BEGIN SUPPLIED RECORDS

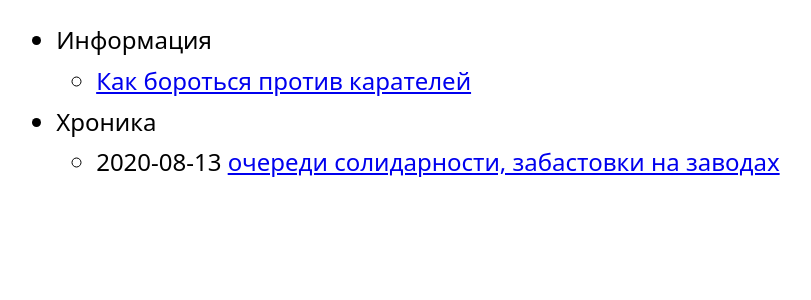
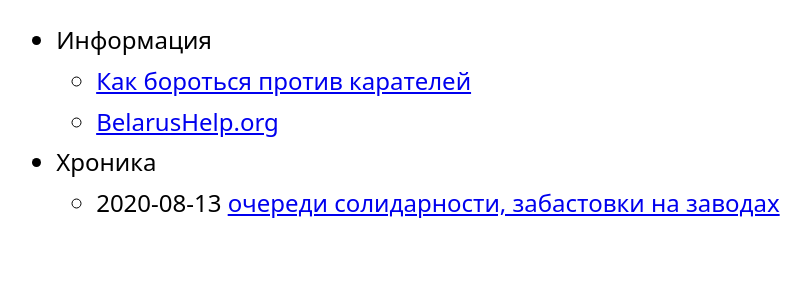
Before and after one commit to free-belarus/info, a Jekyll site: the page built from index.md, in a window 1280 px wide. Shown: the top 300 px of the page, without its empty margins (212-1023 px from the left). Built offline with Jekyll 4.4.1, drawn with Linux system fonts in a browser that asks for light colours.

Commit message:
Update menu.yml

```diff
--- a/_data/menu.yml
+++ b/_data/menu.yml
@@ -4,6 +4,8 @@ entries:
     entries:
       - title: Как бороться против карателей
         url: docs/karateli
+      - title: BelarusHelp.org
+        url: docs/belarushelp-org
   - title: Хроника
     post_list: true
     url: false
```
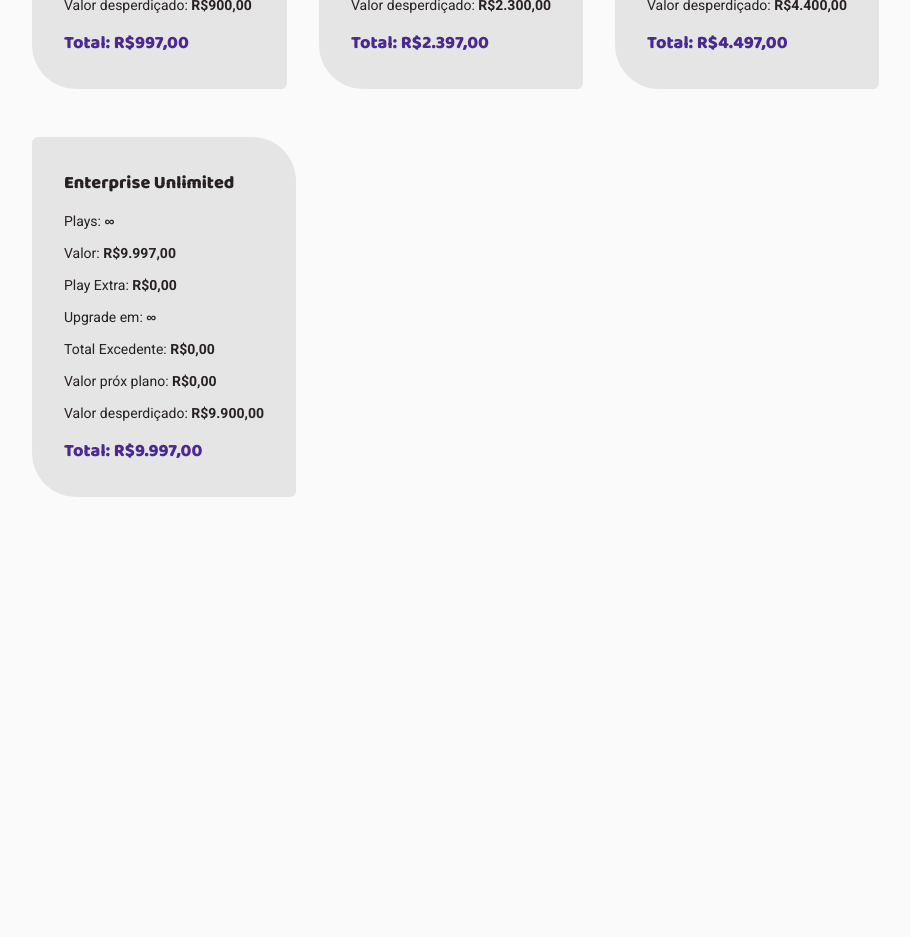
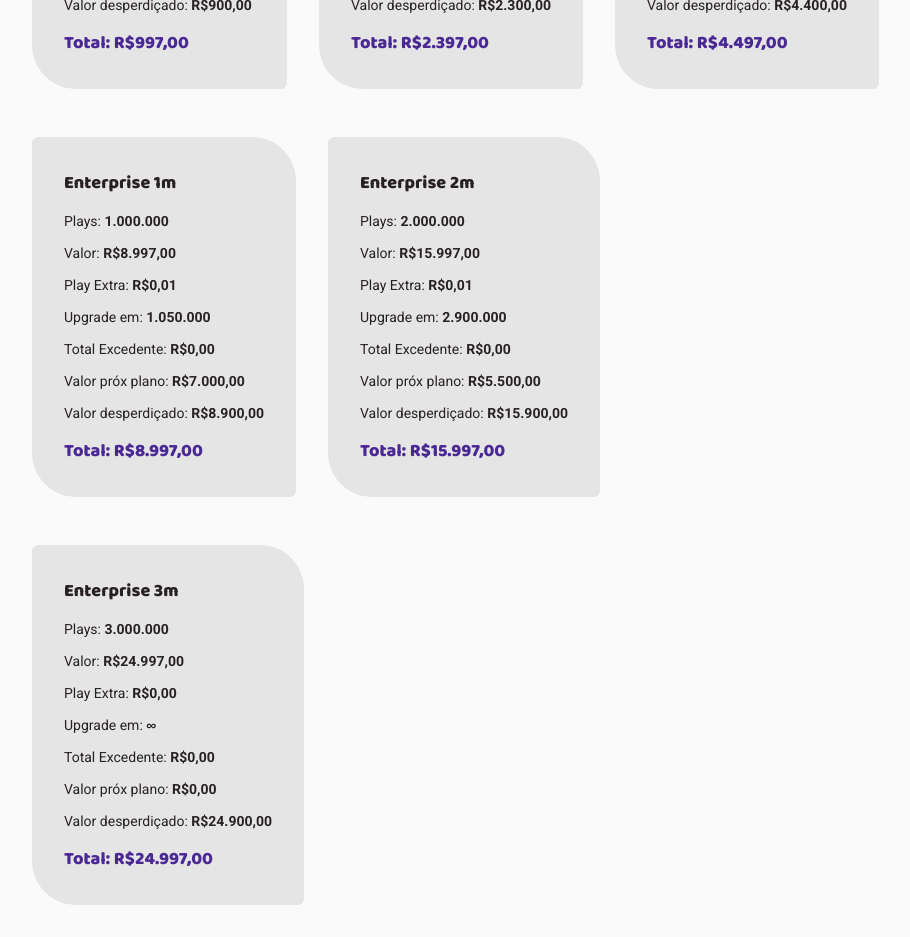
Before and after one commit to LeonardoPess/calculadora-de-planos, a React (Vite) app: page / in a window 1280 px wide. Shown: the part 840-1777 px from the top of the page, without its empty margins (366-1276 px from the left). Before the commit the page ends 1369 px from the top, so only its background shows below. Built offline with nearby package versions, Linux system fonts and the light colour scheme.

Commit message:
added 1m, 2m and 3m, infinity removed

```diff
--- a/src/pages/Home/index.tsx
+++ b/src/pages/Home/index.tsx
@@ -62,15 +62,35 @@ const plansBrasil = [
     playsToStart: 460000,
     price: 4497,
     extraPlaysPrice: 0.01,
+    upgradeAt: 950000,
+    priceToUpgrade: 4500,
+  },
+  {
+    id: 7,
+    name: 'Enterprise 1m',
+    playsAvailable: 1000000,
+    playsToStart: 950000,
+    price: 8997,
+    extraPlaysPrice: 0.01,
     upgradeAt: 1050000,
+    priceToUpgrade: 7000,
+  },
+  {
+    id: 8,
+    name: 'Enterprise 2m',
+    playsAvailable: 2000000,
+    playsToStart: 1050000,
+    price: 15997,
+    extraPlaysPrice: 0.01,
+    upgradeAt: 2900000,
     priceToUpgrade: 5500,
   },
   {
-    id: 7,
-    name: 'Enterprise Unlimited',
-    playsAvailable: Infinity,
-    playsToStart: 1050000,
-    price: 9997,
+    id: 9,
+    name: 'Enterprise 3m',
+    playsAvailable: 3000000,
+    playsToStart: 2900000,
+    price: 24997,
     extraPlaysPrice: 0,
     upgradeAt: Infinity,
     priceToUpgrade: 0,
```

END SUPPLIED RECORDS

**ABOUT THIS EXERCISE**
In the material above, how many lines include the string "title"? State the number alone.

**REPLY TO THE TASK**
3